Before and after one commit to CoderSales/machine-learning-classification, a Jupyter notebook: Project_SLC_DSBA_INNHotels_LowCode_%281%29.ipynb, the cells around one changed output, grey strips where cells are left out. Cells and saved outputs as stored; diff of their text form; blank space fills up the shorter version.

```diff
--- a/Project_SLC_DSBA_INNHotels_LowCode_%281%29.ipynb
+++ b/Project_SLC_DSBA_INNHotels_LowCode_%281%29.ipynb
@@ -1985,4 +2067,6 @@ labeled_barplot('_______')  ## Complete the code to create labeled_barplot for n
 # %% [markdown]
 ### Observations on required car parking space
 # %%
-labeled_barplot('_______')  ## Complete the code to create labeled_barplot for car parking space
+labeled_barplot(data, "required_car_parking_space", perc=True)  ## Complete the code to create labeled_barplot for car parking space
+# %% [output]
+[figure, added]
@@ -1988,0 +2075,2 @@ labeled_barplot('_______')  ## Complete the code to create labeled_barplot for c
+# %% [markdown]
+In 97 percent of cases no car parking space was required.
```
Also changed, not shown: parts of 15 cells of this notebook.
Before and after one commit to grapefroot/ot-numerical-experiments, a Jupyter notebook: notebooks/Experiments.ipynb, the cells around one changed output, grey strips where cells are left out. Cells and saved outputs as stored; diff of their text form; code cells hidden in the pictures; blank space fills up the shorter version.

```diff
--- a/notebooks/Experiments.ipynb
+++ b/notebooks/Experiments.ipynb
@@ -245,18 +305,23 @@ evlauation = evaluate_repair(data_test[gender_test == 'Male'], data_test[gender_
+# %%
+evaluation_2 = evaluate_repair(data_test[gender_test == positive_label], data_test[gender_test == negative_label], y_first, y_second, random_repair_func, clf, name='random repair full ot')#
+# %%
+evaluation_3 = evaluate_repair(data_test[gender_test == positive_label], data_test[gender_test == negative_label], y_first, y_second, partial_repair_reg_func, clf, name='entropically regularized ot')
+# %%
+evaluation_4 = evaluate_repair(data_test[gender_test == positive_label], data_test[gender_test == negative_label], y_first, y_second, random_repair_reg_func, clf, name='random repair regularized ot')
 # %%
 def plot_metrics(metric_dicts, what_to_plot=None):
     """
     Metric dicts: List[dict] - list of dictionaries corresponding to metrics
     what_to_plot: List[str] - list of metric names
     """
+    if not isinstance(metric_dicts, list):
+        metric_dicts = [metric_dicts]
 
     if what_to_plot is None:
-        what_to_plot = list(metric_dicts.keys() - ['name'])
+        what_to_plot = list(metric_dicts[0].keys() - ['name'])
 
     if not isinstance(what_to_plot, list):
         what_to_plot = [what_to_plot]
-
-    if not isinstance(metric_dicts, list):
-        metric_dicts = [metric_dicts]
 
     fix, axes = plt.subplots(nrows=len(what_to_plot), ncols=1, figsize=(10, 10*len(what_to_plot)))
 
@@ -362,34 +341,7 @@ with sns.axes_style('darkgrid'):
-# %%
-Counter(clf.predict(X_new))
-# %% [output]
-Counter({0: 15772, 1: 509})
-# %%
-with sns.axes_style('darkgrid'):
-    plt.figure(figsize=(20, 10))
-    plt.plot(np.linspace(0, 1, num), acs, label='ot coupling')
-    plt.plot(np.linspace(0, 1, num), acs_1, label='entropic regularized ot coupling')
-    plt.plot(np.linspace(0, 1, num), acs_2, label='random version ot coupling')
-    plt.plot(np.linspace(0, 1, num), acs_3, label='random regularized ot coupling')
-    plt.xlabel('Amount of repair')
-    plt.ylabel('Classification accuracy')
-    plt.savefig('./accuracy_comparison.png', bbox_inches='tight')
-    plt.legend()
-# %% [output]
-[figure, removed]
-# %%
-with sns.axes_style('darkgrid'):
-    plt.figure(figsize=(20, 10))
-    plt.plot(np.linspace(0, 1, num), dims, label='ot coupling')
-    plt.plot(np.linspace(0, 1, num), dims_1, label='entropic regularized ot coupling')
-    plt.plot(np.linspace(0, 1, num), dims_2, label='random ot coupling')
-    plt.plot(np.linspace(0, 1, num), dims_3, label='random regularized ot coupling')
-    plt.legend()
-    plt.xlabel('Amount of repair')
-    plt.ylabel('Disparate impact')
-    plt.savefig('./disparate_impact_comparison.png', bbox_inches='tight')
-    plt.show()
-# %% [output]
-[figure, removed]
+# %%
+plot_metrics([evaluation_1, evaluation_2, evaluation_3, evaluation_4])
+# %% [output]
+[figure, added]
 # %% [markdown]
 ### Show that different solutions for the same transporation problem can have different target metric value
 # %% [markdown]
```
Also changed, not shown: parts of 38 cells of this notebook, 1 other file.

# Work request:
The answer must be the full listing, repeated word for word.

# Answer for the task:
Before and after one commit to CoderSales/machine-learning-classification, a Jupyter notebook: Project_SLC_DSBA_INNHotels_LowCode_%281%29.ipynb, the cells around one changed output, grey strips where cells are left out. Cells and saved outputs as stored; diff of their text form; blank space fills up the shorter version.

```diff
--- a/Project_SLC_DSBA_INNHotels_LowCode_%281%29.ipynb
+++ b/Project_SLC_DSBA_INNHotels_LowCode_%281%29.ipynb
@@ -1985,4 +2067,6 @@ labeled_barplot('_______')  ## Complete the code to create labeled_barplot for n
 # %% [markdown]
 ### Observations on required car parking space
 # %%
-labeled_barplot('_______')  ## Complete the code to create labeled_barplot for car parking space
+labeled_barplot(data, "required_car_parking_space", perc=True)  ## Complete the code to create labeled_barplot for car parking space
+# %% [output]
+[figure, added]
@@ -1988,0 +2075,2 @@ labeled_barplot('_______')  ## Complete the code to create labeled_barplot for c
+# %% [markdown]
+In 97 percent of cases no car parking space was required.
```
Also changed, not shown: parts of 15 cells of this notebook.
Before and after one commit to grapefroot/ot-numerical-experiments, a Jupyter notebook: notebooks/Experiments.ipynb, the cells around one changed output, grey strips where cells are left out. Cells and saved outputs as stored; diff of their text form; code cells hidden in the pictures; blank space fills up the shorter version.

```diff
--- a/notebooks/Experiments.ipynb
+++ b/notebooks/Experiments.ipynb
@@ -245,18 +305,23 @@ evlauation = evaluate_repair(data_test[gender_test == 'Male'], data_test[gender_
+# %%
+evaluation_2 = evaluate_repair(data_test[gender_test == positive_label], data_test[gender_test == negative_label], y_first, y_second, random_repair_func, clf, name='random repair full ot')#
+# %%
+evaluation_3 = evaluate_repair(data_test[gender_test == positive_label], data_test[gender_test == negative_label], y_first, y_second, partial_repair_reg_func, clf, name='entropically regularized ot')
+# %%
+evaluation_4 = evaluate_repair(data_test[gender_test == positive_label], data_test[gender_test == negative_label], y_first, y_second, random_repair_reg_func, clf, name='random repair regularized ot')
 # %%
 def plot_metrics(metric_dicts, what_to_plot=None):
     """
     Metric dicts: List[dict] - list of dictionaries corresponding to metrics
     what_to_plot: List[str] - list of metric names
     """
+    if not isinstance(metric_dicts, list):
+        metric_dicts = [metric_dicts]
 
     if what_to_plot is None:
-        what_to_plot = list(metric_dicts.keys() - ['name'])
+        what_to_plot = list(metric_dicts[0].keys() - ['name'])
 
     if not isinstance(what_to_plot, list):
         what_to_plot = [what_to_plot]
-
-    if not isinstance(metric_dicts, list):
-        metric_dicts = [metric_dicts]
 
     fix, axes = plt.subplots(nrows=len(what_to_plot), ncols=1, figsize=(10, 10*len(what_to_plot)))
 
@@ -362,34 +341,7 @@ with sns.axes_style('darkgrid'):
-# %%
-Counter(clf.predict(X_new))
-# %% [output]
-Counter({0: 15772, 1: 509})
-# %%
-with sns.axes_style('darkgrid'):
-    plt.figure(figsize=(20, 10))
-    plt.plot(np.linspace(0, 1, num), acs, label='ot coupling')
-    plt.plot(np.linspace(0, 1, num), acs_1, label='entropic regularized ot coupling')
-    plt.plot(np.linspace(0, 1, num), acs_2, label='random version ot coupling')
-    plt.plot(np.linspace(0, 1, num), acs_3, label='random regularized ot coupling')
-    plt.xlabel('Amount of repair')
-    plt.ylabel('Classification accuracy')
-    plt.savefig('./accuracy_comparison.png', bbox_inches='tight')
-    plt.legend()
-# %% [output]
-[figure, removed]
-# %%
-with sns.axes_style('darkgrid'):
-    plt.figure(figsize=(20, 10))
-    plt.plot(np.linspace(0, 1, num), dims, label='ot coupling')
-    plt.plot(np.linspace(0, 1, num), dims_1, label='entropic regularized ot coupling')
-    plt.plot(np.linspace(0, 1, num), dims_2, label='random ot coupling')
-    plt.plot(np.linspace(0, 1, num), dims_3, label='random regularized ot coupling')
-    plt.legend()
-    plt.xlabel('Amount of repair')
-    plt.ylabel('Disparate impact')
-    plt.savefig('./disparate_impact_comparison.png', bbox_inches='tight')
-    plt.show()
-# %% [output]
-[figure, removed]
+# %%
+plot_metrics([evaluation_1, evaluation_2, evaluation_3, evaluation_4])
+# %% [output]
+[figure, added]
 # %% [markdown]
 ### Show that different solutions for the same transporation problem can have different target metric value
 # %% [markdown]
```
Also changed, not shown: parts of 38 cells of this notebook, 1 other file.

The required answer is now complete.